Gain-of-function mutations of SHP-2 have recently been reported in human malignancies, indicating that SHP-2 is a bona fide oncoprotein.14, 15 SHP-2 binds to the EPIYA-C and EPIYA-D segments of Western CagA and East Asian CagA, respectively, in a manner that is dependent on EPIYA tyrosine phosphorylation.30 In the case of CagA-SHP-2 interaction, the EPIYA-D segment exhibits stronger activity to bind and deregulate SHP-2 than does the EPIYA-C segment.42 Consistently, East Asian CagA-positive H. pylori strains are more virulent and more closely associated with severe atrophic gastritis and gastric adenocarcinoma than are those carrying Western CagA.43 Among Western CagA-positive H. pylori strains, those having a greater number of EPIYA-C segments are more frequently isolated from patients with gastric carcinoma.44 Thus, the ability of individual CagA to perturb SHP-2 correlates with gastric carcinoma. On the other hand, the degree of β-catenin deregulation by CagA does not significantly differ between ABD-type East Asian CagA and ABCCC-type Western CagA despite the fact that ABD-type CagA possesses a single CM sequence while ABCCC-type CagA possesses multiple CM sequences. Also, the number of EPIYA-C segments, each of which contains a single CM sequence, does not affect the degree of β-catenin deregulation among distinct Western CagA species. Accordingly, in contrast to the case of SHP-2, structural diversity in the EPIYA-repeat region does not influence the degree of individual CagA to disturb the β-catenin signal. The observations also suggest that disruption of the E-cadherin/β-catenin complex is mediated by a single CM sequence even if CagA possesses multiple CM sequences. Hence, whereas the CM sequence is required for the activation of the β-catenin signal, the number of the CM sequences does not play a role in determining the magnitude of β-catenin deregulation by distinct CagA species.

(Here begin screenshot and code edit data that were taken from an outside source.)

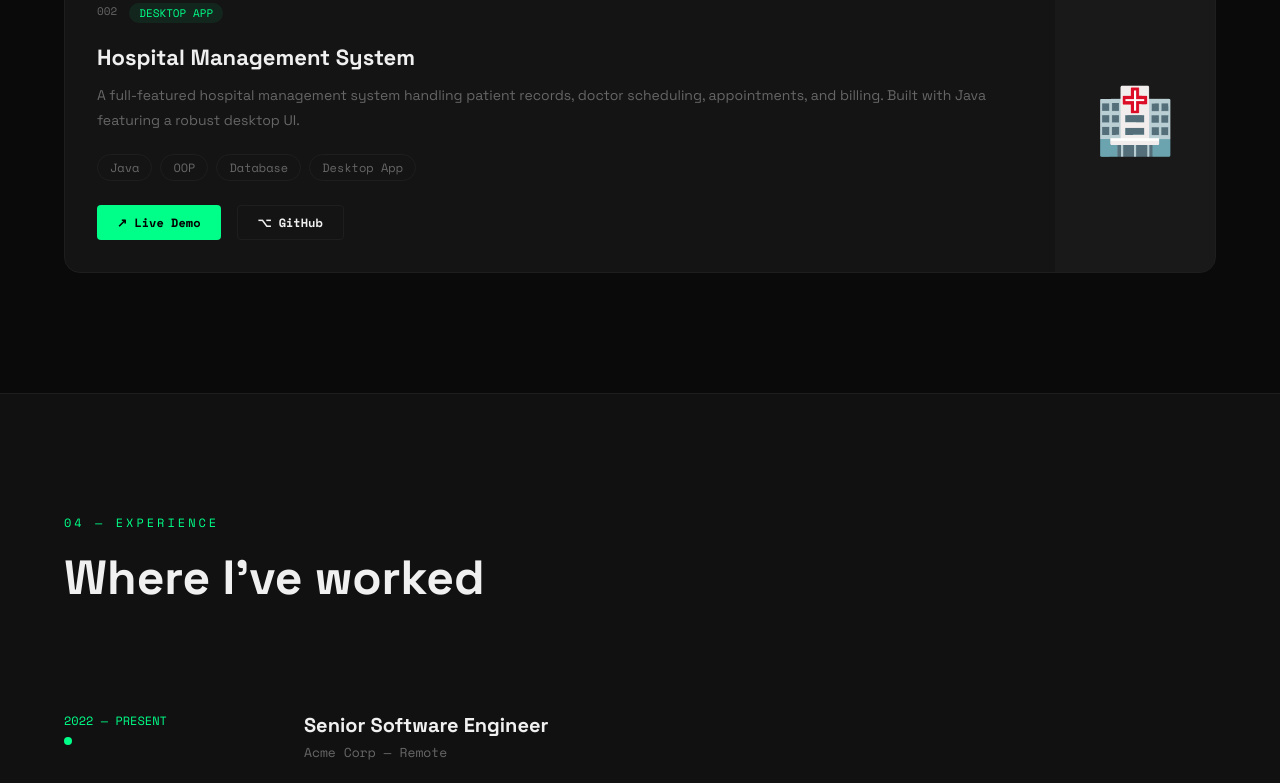
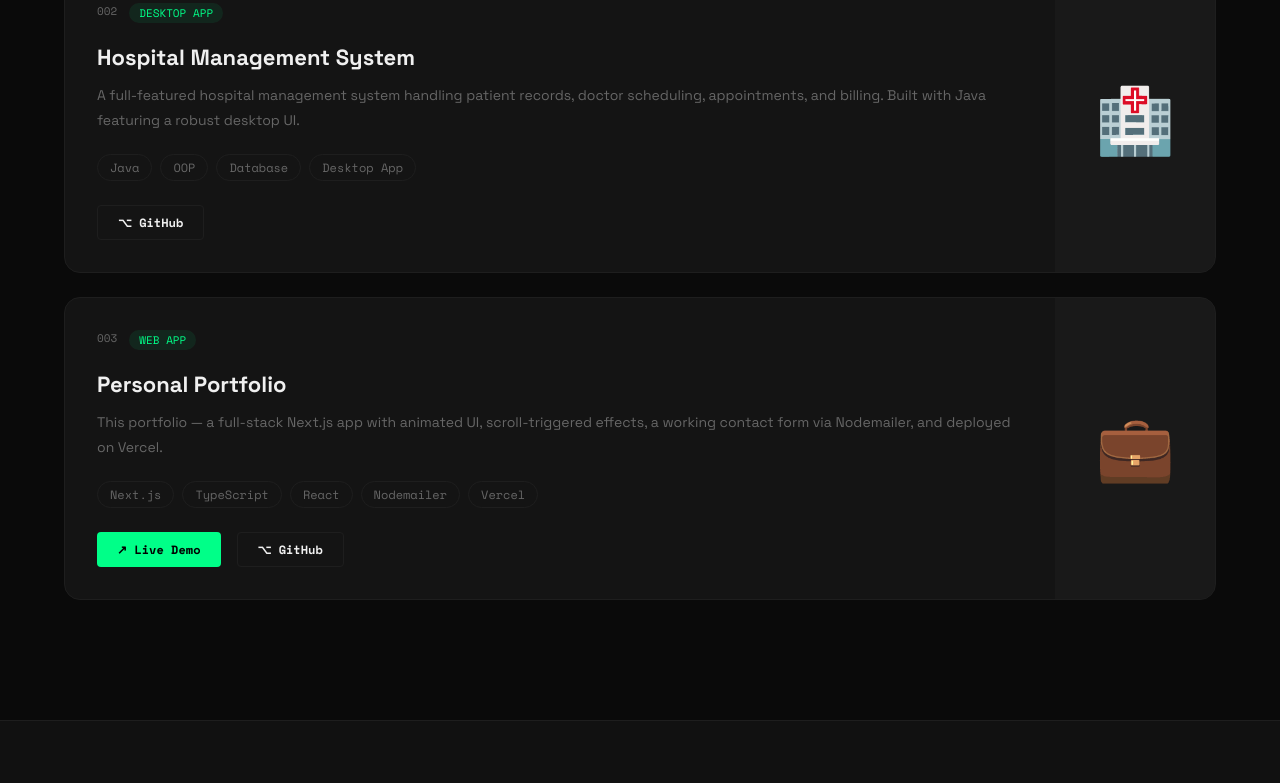
Before and after one commit to ztesfa88-png/portfolio, a Next.js app: page / in a window 1280 px wide. Shown: the part 3100-3883 px from the top of the page. Built offline with nearby package versions, Linux system fonts and the light colour scheme.

Commit message:
Add real projects including portfolio itself

```diff
--- a/components/Projects.tsx
+++ b/components/Projects.tsx
@@ -3,7 +3,7 @@ import { useInView } from 'react-intersection-observer'
 
 const projects = [
   {
-    num: '001', type: 'AI / PYTHON TOOL', emoji: '�',
+    num: '001', type: 'AI / PYTHON TOOL', emoji: '🔍',
     title: 'Plagiarism Checker',
     desc: 'A web-based plagiarism detection tool that compares documents and text for similarity using NLP techniques. Built with Python for the backend logic and a clean HTML/CSS frontend interface.',
     tags: ['Python', 'HTML', 'CSS', 'NLP'],
@@ -15,6 +15,13 @@ const projects = [
     desc: 'A full-featured hospital management system handling patient records, doctor scheduling, appointments, and billing. Built with Java featuring a robust desktop UI.',
     tags: ['Java', 'OOP', 'Database', 'Desktop App'],
     live: '#', github: 'https://github.com/ztesfa88-png',
+  },
+  {
+    num: '003', type: 'WEB APP', emoji: '💼',
+    title: 'Personal Portfolio',
+    desc: 'This portfolio — a full-stack Next.js app with animated UI, scroll-triggered effects, a working contact form via Nodemailer, and deployed on Vercel.',
+    tags: ['Next.js', 'TypeScript', 'React', 'Nodemailer', 'Vercel'],
+    live: 'https://portfolio-ztesfa88.vercel.app', github: 'https://github.com/ztesfa88-png/portfolio',
   },
 ]
 
@@ -42,8 +49,10 @@ function ProjectCard({ p, i }: { p: typeof projects[0]; i: number }) {
           {p.tags.map(t => <span key={t} className="tag">{t}</span>)}
         </div>
         <div style={{ display: 'flex', gap: 16 }}>
-          <a href={p.live} className="btn-primary" style={{ padding: '8px 20px', fontSize: 12 }}>↗ Live Demo</a>
-          <a href={p.github} className="btn-outline" style={{ padding: '8px 20px', fontSize: 12 }}>⌥ GitHub</a>
+          {p.live !== '#' && (
+            <a href={p.live} target="_blank" rel="noopener noreferrer" className="btn-primary" style={{ padding: '8px 20px', fontSize: 12 }}>↗ Live Demo</a>
+          )}
+          <a href={p.github} target="_blank" rel="noopener noreferrer" className="btn-outline" style={{ padding: '8px 20px', fontSize: 12 }}>⌥ GitHub</a>
         </div>
       </div>
       <div style={{ display: 'flex', alignItems: 'center', justifyContent: 'center', padding: 40, fontSize: 64, background: 'rgba(255,255,255,0.02)' }}>
@@ -62,7 +71,7 @@ export default function Projects() {
             <p className="section-label">03 — Projects</p>
             <h2 style={{ fontSize: 'clamp(32px, 5vw, 48px)', fontWeight: 700 }}>Selected work</h2>
           </div>
-          <a href="#" style={{ fontFamily: 'Space Mono, monospace', fontSize: 13, color: 'var(--accent)', textDecoration: 'none' }}>View all projects →</a>
+          <a href="https://github.com/ztesfa88-png" target="_blank" rel="noopener noreferrer" style={{ fontFamily: 'Space Mono, monospace', fontSize: 13, color: 'var(--accent)', textDecoration: 'none' }}>View all projects →</a>
         </div>
         <div style={{ display: 'flex', flexDirection: 'column', gap: 24 }}>
           {projects.map((p, i) => <ProjectCard key={p.num} p={p} i={i} />)}
```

Deregulation of β-catenin within a limited range of magnitude may be an inherent activity of CagA as an H. pylori virulence factor, which promotes the long-term colonization of H. pylori in the stomach while inducing intestinal transdifferentiation known as precancerous intestinal metaplasia. Thus, CagA-mediated deregulation of β-catenin and SHP-2, which simultaneously activates distinct intracellular signaling pathways, may play crucial roles in the multistep process of gastric carcinogenesis.